A marketing persona is a fictional representation of a set of real people who share similar traits or experiences. A client I was working with was interested in reaching IT leaders of the Global 3000 companies. That’s a fairly wide range of folks. We needed more specific information in order to construct an effective integrated marketing plan. To help narrow the field, we built the persona of our ideal prospect, focusing on who they are, where they work, and what characteristics made them a good target. By the end of our brainstorming session, we zeroed in on this label to summarize them: “the skeptical futurist”. Key to each persona is more than just basic demographics. We also want to include information about what they think and how they make purchase decisions. Unsure where to start? Ask a sales rep about their latest win.
Step 2: The Positioning Statement
With a keen sketch of our target persona in mind, we now need a crisp positioning statement to focus our attention on the values and benefits customers care about and how our product can uniquely deliver them. This tool identifies the target audience (persona), names the product, it’s category, primary benefit meaningful to the persona, and relevant points of differentiation compared to the most likely competitive alternative. Intended for internal use only, this tool is instrumental in helping marketers stay true to the values and benefits that matter most to customers. While the positioning statement is not the message to the prospect or customer, customer-friendly messaging can be derived from it easily. The most difficult part of the positioning statement exercise is that it forces marketers to make sacrifices. Intuitively, we know we can’t be “all things to all people.” Yet, that’s what most companies end up trying to promote. That miss-step only adds to the noise and confusion in the marketplace. The positioning statement exercise is a forcing function that will lead marketers to produce clearer, tighter, and more consistent messages that prospects will be likely to hear and understand.
Step 3: The Message Box

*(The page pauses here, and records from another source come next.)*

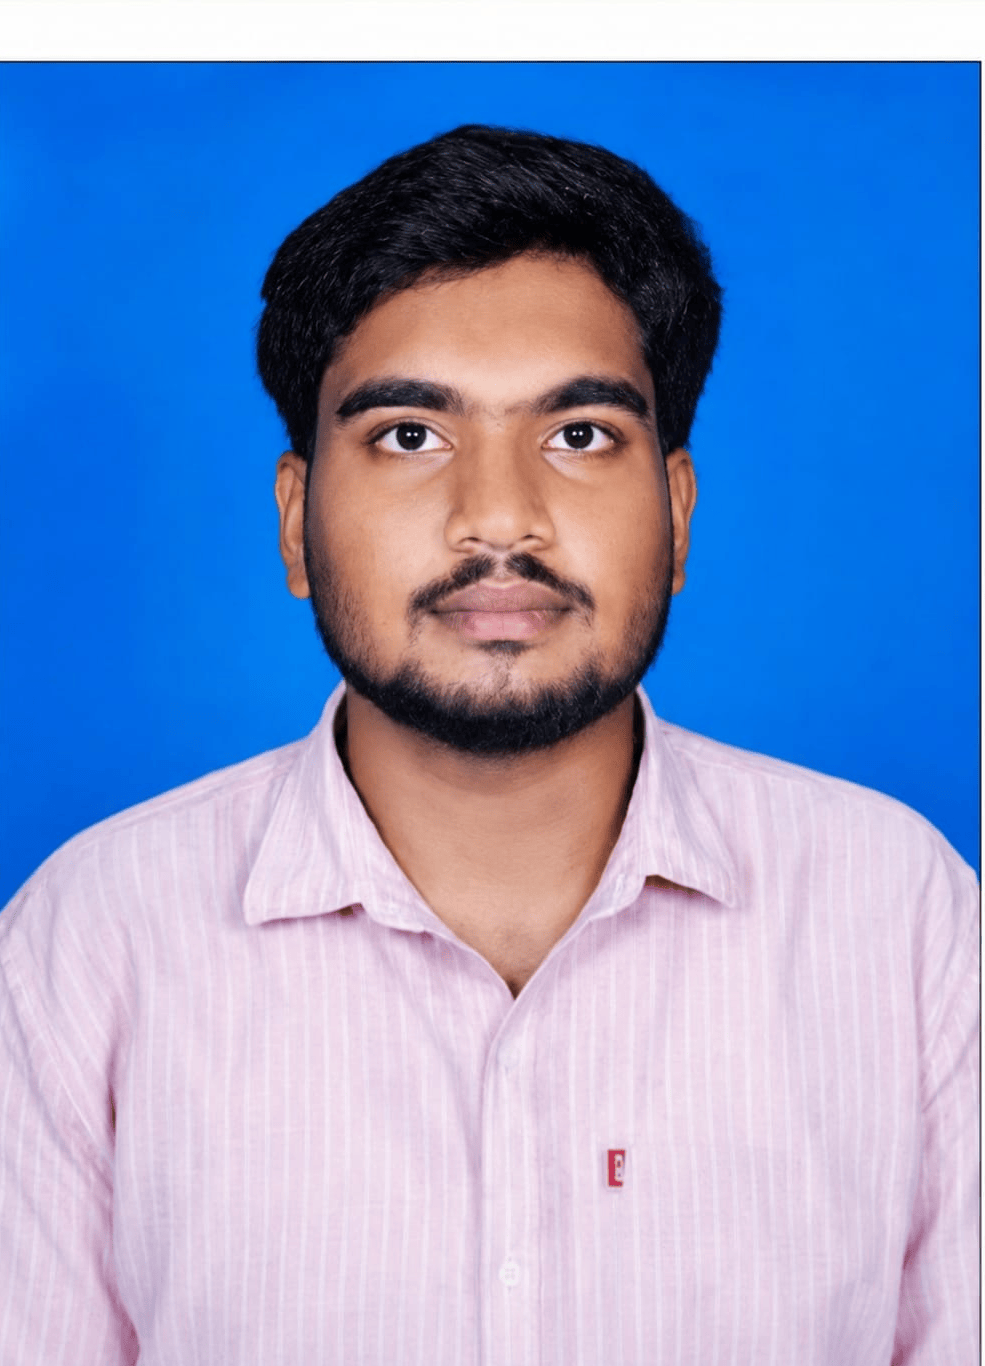
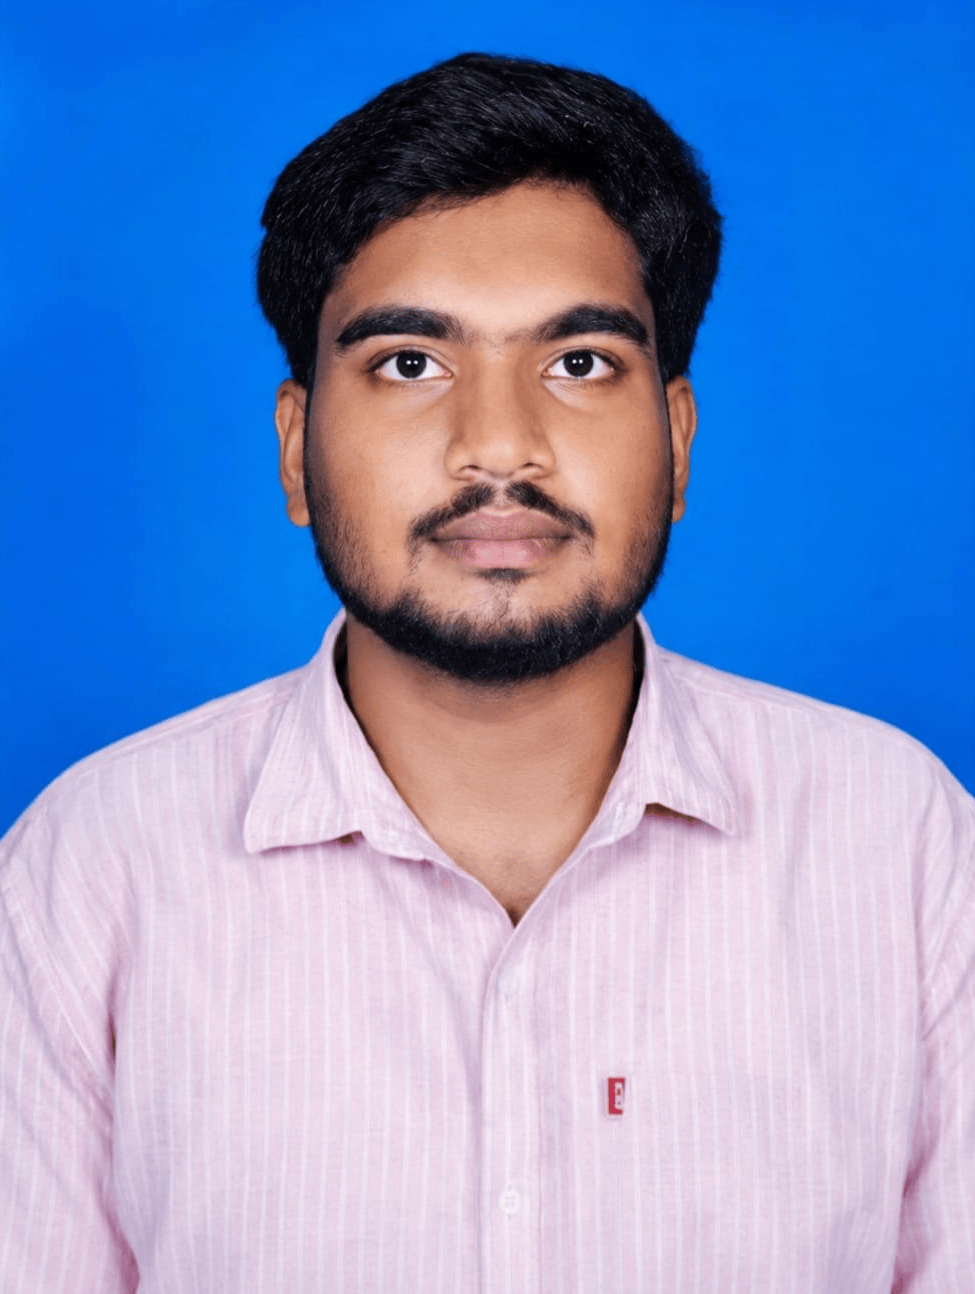
Update team photos to standard 3:4 portrait aspect ratio and sync latest secretary image

diff --git a/src/pages/Team.jsx b/src/pages/Team.jsx
@@ -80,7 +80,7 @@ export default function Team() {
                     src={resolveImage(member.photoUrl || member.id)} 
                     alt={member.name}
                     onError={handleImgError}
-                    className="w-36 h-36 rounded-3xl object-cover object-top border-4 border-ieee-blue mx-auto shadow-lg"
+                    className="w-36 sm:w-40 aspect-[3/4] rounded-3xl object-cover object-top border-4 border-ieee-blue mx-auto shadow-lg"
                   />
                   <div>
                     <h3 className="text-xl font-bold text-slate-900 dark:text-white">{member.name}</h3>
@@ -133,21 +133,23 @@ export default function Team() {
                 whileInView={{ opacity: 1, y: 0 }}
                 viewport={{ once: true }}
                 transition={{ duration: 0.4, delay: idx * 0.08 }}
-                className="bg-white dark:bg-slate-800 rounded-3xl p-6 shadow-lg border border-slate-200 dark:border-slate-700 text-center space-y-4 hover:-translate-y-1 hover:border-ieee-blue hover:shadow-2xl transition-all duration-200 group"
+                className="bg-white dark:bg-slate-800 rounded-3xl p-6 shadow-lg border border-slate-200 dark:border-slate-700 text-center space-y-4 hover:-translate-y-1 hover:border-ieee-blue hover:shadow-2xl transition-all duration-200 group flex flex-col justify-between"
               >
-                <div className="relative w-32 h-36 mx-auto">
-                  <img 
-                    src={resolveImage(member.photoUrl || member.id)} 
-                    alt={member.name}
-                    onError={handleImgError}
-                    className="w-full h-full rounded-2xl object-cover object-top border-2 border-slate-200 dark:border-slate-700 group-hover:border-ieee-blue group-hover:scale-105 transition-all duration-300 shadow-md"
-                  />
-                </div>
+                <div className="space-y-4">
+                  <div className="relative w-32 sm:w-36 aspect-[3/4] mx-auto overflow-hidden rounded-2xl border-2 border-slate-200 dark:border-slate-700 group-hover:border-ieee-blue transition-all duration-300 shadow-md">
+                    <img 
+                      src={resolveImage(member.photoUrl || member.id)} 
+                      alt={member.name}
+                      onError={handleImgError}
+                      className="w-full h-full object-cover object-top group-hover:scale-105 transition-all duration-300"
+                    />
+                  </div>
 
-                <div>
-                  <h3 className="text-lg font-bold text-slate-900 dark:text-white group-hover:text-ieee-blue transition-colors">{member.name}</h3>
-                  <p className="text-xs font-bold text-ieee-blue dark:text-sky-400">{member.role}</p>
-                  <p className="text-[11px] text-slate-500 dark:text-slate-400 mt-0.5">{member.department} • {member.year}</p>
+                  <div>
+                    <h3 className="text-lg font-bold text-slate-900 dark:text-white group-hover:text-ieee-blue transition-colors">{member.name}</h3>
+                    <p className="text-xs font-bold text-ieee-blue dark:text-sky-400">{member.role}</p>
+                    <p className="text-[11px] text-slate-500 dark:text-slate-400 mt-0.5">{member.department} • {member.year}</p>
+                  </div>
                 </div>
 
                 <div className="pt-3 flex justify-center gap-2 border-t border-slate-100 dark:border-slate-700">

Marketers must stop yelling at prospects. Successful marketing today is less about direct selling and more about story telling. And people pay attention when the story is about them. The Message Box is the best technique I know to craft a concise “elevator pitch” using language the persona will understand. Four messages make up your story: engagement, solution criteria, product reinforcement, and value. Of course, this is just the beginning of a messaging strategy. Use the Message Box to create a solid foundation from which to build a full content strategy that will help you map the right messages (and the required content) to each stage of the prospect’s buying cycle.
Bringing your campaigns to life
When it comes to effective lead gen programs, there is no substitute for a clear and crisp positioning and messaging strategy. These three steps will put you on the path to the marketing high ground.